In late 1918 Congress passed a Revenue Act to which had been added an amendment known as the Child Labor Tax Act. A ten percent excise tax was imposed on the net profits from the sale of child labor-produced items. This tax extended to any factory, mine, or mill employing children under fourteen, or to the age of sixteen under certain circumstances. Congressmen from the major cotton textile manufacturing states, southern Democrats, cast nearly all the negative votes.

In bailey v. drexel furniture co. (1922) an 8–1 Court invalidated the act, McCray and united states v. doremus (1919) notwithstanding, as a violation of the powers reserved to the states by the tenth amendment.

David Gordon
(1986)

Bibliography

Wood, Stephen B. 1968 Constitutional Politics in the Progressive Era: Child Labor and the Law. Chicago: University of Chicago Press.

Cite this article
Pick a style below, and copy the text for your bibliography.

  • MLA
  • Chicago
  • APA

"Child Labor Tax Act 40 Stat. 1138 (1918)." Encyclopedia of the American Constitution. . Encyclopedia.com. 15 Nov. 2018 <https://www.encyclopedia.com>.

"Child Labor Tax Act 40 Stat. 1138 (1918)." Encyclopedia of the American Constitution. . Encyclopedia.com. (November 15, 2018). https://www.encyclopedia.com/politics/encyclopedias-almanacs-transcripts-and-maps/child-labor-tax-act-40-stat-1138-1918

"Child Labor Tax Act 40 Stat. 1138 (1918)." Encyclopedia of the American Constitution. . Retrieved November 15, 2018 from Encyclopedia.com: https://www.encyclopedia.com/politics/encyclopedias-almanacs-transcripts-and-maps/child-labor-tax-act-40-stat-1138-1918

Learn more about citation styles

Citation styles

Encyclopedia.com gives you the ability to cite reference entries and articles according to common styles from the Modern Language Association (MLA), The Chicago Manual of Style, and the American Psychological Association (APA).

Within the “Cite this article” tool, pick a style to see how all available information looks when formatted according to that style. Then, copy and paste the text into your bibliography or works cited list.

Because each style has its own formatting nuances that evolve over time and not all information is available for every reference entry or article, Encyclopedia.com cannot guarantee each citation it generates.
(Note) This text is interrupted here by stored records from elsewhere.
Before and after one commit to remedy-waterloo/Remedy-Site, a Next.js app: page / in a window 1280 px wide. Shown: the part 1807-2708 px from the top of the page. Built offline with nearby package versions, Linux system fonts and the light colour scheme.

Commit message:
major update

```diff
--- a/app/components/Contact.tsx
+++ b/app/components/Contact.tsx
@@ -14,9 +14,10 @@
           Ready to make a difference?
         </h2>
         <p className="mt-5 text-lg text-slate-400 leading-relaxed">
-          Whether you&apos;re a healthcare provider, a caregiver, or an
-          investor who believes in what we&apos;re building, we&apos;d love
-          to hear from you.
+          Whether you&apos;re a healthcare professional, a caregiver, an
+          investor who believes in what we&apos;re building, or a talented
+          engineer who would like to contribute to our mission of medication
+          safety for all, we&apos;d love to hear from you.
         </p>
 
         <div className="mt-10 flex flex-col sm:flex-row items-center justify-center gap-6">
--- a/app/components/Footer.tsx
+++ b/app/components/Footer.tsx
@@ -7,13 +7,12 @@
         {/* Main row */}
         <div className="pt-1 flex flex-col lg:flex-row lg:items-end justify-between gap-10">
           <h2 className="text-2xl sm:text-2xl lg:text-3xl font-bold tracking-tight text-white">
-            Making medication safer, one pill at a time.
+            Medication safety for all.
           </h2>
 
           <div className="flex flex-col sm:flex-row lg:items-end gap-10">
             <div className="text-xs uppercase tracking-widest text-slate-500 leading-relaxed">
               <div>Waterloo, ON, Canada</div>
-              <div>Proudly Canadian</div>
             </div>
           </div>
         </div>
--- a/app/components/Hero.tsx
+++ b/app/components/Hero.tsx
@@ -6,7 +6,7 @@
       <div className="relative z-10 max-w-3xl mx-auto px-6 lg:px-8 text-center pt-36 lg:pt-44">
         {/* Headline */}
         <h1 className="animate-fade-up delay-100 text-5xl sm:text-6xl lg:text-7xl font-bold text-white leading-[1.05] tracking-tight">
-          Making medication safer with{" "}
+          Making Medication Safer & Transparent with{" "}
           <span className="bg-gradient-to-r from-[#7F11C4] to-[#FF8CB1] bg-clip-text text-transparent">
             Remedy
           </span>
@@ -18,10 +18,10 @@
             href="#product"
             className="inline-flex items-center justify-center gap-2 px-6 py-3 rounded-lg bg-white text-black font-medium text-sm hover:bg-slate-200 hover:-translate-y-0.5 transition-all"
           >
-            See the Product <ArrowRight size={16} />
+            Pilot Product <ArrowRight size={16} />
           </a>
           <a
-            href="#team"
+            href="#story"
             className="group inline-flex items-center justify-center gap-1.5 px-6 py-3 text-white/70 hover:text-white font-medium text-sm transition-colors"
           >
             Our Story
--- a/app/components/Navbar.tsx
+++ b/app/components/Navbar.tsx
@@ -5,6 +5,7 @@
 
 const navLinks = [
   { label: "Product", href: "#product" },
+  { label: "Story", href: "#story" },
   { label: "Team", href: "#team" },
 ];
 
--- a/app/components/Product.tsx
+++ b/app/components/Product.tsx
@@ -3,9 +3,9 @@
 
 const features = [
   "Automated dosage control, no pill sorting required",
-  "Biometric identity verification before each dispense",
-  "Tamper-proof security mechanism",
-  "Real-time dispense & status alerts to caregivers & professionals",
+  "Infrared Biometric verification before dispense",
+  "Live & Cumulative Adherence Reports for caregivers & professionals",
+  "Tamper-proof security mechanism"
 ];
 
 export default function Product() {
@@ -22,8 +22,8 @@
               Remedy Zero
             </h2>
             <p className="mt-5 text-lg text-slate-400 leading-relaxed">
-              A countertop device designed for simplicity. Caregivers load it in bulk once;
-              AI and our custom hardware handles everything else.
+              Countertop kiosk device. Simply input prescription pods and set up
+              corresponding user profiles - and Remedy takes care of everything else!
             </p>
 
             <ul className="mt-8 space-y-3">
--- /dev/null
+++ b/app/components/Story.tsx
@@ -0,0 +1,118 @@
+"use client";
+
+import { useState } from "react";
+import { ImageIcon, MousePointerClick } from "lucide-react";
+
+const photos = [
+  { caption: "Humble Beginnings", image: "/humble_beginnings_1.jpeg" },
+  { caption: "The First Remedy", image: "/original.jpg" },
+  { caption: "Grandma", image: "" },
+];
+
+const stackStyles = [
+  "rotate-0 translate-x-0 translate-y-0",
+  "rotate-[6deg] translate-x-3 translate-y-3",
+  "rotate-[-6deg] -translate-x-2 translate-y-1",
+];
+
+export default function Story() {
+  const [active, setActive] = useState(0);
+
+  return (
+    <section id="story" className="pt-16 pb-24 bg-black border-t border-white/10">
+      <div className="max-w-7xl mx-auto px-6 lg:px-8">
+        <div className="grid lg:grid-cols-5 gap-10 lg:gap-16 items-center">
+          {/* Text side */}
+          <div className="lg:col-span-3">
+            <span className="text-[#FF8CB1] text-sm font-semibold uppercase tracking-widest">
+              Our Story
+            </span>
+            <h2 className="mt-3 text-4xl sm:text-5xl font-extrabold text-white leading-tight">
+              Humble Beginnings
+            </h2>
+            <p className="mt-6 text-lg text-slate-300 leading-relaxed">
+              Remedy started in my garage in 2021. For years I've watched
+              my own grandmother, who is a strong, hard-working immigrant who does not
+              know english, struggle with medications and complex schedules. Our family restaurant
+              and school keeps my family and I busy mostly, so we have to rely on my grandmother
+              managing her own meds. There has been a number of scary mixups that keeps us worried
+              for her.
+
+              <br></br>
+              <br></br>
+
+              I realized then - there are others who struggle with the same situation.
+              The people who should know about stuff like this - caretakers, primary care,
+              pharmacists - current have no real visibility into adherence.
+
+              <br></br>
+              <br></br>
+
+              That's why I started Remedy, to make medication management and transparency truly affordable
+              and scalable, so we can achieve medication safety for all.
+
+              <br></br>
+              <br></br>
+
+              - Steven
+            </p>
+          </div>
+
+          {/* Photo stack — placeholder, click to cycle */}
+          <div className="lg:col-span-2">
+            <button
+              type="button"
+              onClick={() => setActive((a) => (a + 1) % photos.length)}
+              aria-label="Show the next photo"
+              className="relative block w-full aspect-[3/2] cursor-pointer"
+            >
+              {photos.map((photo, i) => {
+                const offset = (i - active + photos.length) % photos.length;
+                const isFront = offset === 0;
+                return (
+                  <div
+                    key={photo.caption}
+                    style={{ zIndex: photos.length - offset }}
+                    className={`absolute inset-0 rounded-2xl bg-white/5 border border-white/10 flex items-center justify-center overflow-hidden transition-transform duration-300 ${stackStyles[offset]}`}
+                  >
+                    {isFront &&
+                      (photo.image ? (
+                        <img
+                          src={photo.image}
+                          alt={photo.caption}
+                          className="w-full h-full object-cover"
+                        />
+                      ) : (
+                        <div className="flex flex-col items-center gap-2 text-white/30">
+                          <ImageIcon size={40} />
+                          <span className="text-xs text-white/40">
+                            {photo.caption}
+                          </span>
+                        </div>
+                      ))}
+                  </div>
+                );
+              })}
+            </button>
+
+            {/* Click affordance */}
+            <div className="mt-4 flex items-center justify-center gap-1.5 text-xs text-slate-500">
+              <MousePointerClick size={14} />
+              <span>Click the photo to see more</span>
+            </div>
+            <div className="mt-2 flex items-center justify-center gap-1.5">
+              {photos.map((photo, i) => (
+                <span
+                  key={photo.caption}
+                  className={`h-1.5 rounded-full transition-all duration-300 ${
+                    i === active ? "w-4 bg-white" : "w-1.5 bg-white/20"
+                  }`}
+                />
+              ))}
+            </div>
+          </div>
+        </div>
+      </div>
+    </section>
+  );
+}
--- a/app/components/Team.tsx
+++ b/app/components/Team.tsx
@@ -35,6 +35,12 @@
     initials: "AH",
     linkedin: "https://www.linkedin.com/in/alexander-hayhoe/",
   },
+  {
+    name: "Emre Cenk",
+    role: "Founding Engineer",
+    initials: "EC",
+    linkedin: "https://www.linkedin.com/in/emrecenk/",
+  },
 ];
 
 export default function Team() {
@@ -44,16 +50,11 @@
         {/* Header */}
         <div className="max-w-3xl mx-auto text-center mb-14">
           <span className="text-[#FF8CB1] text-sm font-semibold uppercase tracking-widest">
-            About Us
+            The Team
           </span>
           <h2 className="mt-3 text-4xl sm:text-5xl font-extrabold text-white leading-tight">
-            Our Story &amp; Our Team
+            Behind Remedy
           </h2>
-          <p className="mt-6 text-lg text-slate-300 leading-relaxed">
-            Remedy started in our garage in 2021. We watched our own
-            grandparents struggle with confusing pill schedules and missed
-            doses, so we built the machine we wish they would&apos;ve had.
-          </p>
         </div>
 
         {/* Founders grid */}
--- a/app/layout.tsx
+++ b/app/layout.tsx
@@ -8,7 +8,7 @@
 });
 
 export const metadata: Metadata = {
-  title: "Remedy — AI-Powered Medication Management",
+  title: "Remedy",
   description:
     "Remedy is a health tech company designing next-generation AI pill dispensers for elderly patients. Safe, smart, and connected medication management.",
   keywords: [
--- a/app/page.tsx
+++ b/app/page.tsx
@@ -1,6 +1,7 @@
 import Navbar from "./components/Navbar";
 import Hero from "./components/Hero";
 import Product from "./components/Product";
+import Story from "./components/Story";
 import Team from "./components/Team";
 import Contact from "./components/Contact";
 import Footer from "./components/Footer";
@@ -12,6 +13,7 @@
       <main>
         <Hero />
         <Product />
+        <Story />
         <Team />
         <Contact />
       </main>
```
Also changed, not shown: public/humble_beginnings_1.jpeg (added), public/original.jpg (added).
Therefore, it’s best to use Encyclopedia.com citations as a starting point before checking the style against your school or publication’s requirements and the most-recent information available at these sites:

Modern Language Association

http://www.mla.org/style

The Chicago Manual of Style

http://www.chicagomanualofstyle.org/tools_citationguide.html

American Psychological Association

http://apastyle.apa.org/

Notes:
  • Most online reference entries and articles do not have page numbers. Therefore, that information is unavailable for most Encyclopedia.com content. However, the date of retrieval is often important. Refer to each style’s convention regarding the best way to format page numbers and retrieval dates.
  • In addition to the MLA, Chicago, and APA styles, your school, university, publication, or institution may have its own requirements for citations. Therefore, be sure to refer to those guidelines when editing your bibliography or works cited list.